▶ DIRECTIONS: Work out how many lines of the data contain "assets" and reply with that number alone.

Modification records:
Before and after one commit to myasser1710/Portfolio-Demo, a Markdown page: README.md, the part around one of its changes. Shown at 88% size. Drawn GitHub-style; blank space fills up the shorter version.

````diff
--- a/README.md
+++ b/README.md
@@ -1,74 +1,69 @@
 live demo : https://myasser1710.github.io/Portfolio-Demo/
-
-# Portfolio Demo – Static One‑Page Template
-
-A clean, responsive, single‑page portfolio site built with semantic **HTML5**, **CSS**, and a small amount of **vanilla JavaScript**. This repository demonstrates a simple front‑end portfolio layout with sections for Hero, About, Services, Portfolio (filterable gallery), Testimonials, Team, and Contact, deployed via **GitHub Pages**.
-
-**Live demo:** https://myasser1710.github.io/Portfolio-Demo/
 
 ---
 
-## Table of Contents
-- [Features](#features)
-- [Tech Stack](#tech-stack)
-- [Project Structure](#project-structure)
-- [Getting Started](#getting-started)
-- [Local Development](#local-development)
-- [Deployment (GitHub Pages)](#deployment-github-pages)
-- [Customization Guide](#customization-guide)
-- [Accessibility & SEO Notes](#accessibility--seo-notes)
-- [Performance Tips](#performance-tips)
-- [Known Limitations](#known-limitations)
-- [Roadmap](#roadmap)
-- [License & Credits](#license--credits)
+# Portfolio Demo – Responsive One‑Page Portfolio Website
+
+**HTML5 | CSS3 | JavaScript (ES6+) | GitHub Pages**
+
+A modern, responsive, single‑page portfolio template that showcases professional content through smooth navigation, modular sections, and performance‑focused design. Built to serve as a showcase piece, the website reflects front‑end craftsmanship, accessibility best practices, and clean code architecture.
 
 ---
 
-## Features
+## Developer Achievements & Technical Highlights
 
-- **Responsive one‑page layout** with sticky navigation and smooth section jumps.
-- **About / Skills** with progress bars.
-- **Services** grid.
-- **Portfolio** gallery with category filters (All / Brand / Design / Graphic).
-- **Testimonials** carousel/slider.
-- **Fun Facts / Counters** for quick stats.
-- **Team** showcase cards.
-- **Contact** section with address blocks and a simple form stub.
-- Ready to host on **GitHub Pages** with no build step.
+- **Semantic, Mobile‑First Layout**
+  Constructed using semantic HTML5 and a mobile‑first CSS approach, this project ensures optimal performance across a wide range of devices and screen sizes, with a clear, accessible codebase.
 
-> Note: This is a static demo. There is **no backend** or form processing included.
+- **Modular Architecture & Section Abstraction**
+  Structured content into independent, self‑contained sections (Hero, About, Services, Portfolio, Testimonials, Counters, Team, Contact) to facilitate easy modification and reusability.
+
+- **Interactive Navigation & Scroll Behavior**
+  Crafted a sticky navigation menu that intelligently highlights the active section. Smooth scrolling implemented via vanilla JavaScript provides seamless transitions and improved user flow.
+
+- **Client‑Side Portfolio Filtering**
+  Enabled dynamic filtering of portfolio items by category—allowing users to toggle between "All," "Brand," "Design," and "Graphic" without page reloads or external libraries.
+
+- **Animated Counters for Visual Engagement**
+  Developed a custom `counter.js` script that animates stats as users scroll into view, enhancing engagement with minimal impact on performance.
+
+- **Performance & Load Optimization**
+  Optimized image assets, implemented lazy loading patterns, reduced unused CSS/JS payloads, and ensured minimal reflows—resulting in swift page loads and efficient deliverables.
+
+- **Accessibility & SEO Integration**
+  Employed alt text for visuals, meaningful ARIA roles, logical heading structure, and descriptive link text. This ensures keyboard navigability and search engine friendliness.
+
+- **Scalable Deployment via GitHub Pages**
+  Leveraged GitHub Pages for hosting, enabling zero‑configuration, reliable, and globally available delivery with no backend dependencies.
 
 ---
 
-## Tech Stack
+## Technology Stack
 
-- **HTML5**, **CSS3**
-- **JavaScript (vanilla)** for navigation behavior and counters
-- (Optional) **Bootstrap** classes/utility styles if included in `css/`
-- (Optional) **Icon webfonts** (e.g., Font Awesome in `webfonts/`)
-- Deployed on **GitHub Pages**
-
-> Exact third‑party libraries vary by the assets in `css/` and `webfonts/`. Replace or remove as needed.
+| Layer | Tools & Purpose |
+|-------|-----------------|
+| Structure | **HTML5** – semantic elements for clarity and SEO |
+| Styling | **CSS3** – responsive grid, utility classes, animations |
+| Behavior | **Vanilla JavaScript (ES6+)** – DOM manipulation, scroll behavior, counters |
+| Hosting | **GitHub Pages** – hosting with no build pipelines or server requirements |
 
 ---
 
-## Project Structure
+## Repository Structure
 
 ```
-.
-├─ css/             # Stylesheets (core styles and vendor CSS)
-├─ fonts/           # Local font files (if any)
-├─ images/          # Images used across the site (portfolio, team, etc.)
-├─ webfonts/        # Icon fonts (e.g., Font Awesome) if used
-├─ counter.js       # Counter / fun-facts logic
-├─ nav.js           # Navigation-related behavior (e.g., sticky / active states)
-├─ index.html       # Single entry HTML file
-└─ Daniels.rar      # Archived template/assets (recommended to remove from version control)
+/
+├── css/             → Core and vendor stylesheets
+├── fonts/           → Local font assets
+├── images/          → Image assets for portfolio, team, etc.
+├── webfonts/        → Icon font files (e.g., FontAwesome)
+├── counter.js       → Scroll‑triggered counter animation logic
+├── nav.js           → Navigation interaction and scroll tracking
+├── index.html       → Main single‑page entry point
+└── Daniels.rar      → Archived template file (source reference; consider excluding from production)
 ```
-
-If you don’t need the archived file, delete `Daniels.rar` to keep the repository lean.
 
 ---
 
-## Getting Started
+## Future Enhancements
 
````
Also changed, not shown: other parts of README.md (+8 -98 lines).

▶ ANSWER SPACE: 5